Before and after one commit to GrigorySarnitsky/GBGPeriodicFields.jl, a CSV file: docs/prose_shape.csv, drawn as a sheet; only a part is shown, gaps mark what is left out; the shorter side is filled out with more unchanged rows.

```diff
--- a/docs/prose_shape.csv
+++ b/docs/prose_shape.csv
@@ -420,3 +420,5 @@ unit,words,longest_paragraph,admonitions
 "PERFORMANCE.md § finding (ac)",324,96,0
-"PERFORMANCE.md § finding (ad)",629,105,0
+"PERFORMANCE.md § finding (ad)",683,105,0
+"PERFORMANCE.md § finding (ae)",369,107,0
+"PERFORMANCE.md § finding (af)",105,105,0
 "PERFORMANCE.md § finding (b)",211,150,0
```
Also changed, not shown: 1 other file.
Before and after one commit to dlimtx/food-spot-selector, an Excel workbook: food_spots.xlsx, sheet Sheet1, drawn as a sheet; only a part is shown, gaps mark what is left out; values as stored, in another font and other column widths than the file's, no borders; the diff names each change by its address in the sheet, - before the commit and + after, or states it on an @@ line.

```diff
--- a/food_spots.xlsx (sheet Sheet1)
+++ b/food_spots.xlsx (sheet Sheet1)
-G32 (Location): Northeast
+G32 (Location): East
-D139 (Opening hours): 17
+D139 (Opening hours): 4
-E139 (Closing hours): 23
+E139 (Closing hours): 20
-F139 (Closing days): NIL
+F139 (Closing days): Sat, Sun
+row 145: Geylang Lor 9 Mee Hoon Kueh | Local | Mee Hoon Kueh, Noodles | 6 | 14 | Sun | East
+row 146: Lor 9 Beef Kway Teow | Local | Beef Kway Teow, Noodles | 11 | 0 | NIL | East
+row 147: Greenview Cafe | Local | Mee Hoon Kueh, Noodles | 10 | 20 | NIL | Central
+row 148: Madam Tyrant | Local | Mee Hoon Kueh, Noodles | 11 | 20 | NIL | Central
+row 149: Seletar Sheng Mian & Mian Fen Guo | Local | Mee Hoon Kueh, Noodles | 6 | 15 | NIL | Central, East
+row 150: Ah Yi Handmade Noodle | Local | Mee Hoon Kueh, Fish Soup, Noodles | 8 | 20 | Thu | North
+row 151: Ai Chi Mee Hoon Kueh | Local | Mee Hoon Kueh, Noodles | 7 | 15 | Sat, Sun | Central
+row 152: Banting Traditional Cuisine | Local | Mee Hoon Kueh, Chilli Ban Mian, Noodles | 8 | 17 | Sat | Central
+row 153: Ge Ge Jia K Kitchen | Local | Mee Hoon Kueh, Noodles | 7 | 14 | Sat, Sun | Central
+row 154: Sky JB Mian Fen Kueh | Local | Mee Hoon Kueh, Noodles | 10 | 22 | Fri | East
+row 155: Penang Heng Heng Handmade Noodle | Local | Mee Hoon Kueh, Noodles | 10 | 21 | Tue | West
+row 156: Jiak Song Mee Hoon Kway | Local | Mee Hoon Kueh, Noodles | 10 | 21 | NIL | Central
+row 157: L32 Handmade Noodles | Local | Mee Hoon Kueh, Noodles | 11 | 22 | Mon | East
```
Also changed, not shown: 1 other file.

**Try it:**
Using the listing above, show each line holding the string "hours".

**Result of this task:**
-D139 (Opening hours): 17
+D139 (Opening hours): 4
-E139 (Closing hours): 23
+E139 (Closing hours): 20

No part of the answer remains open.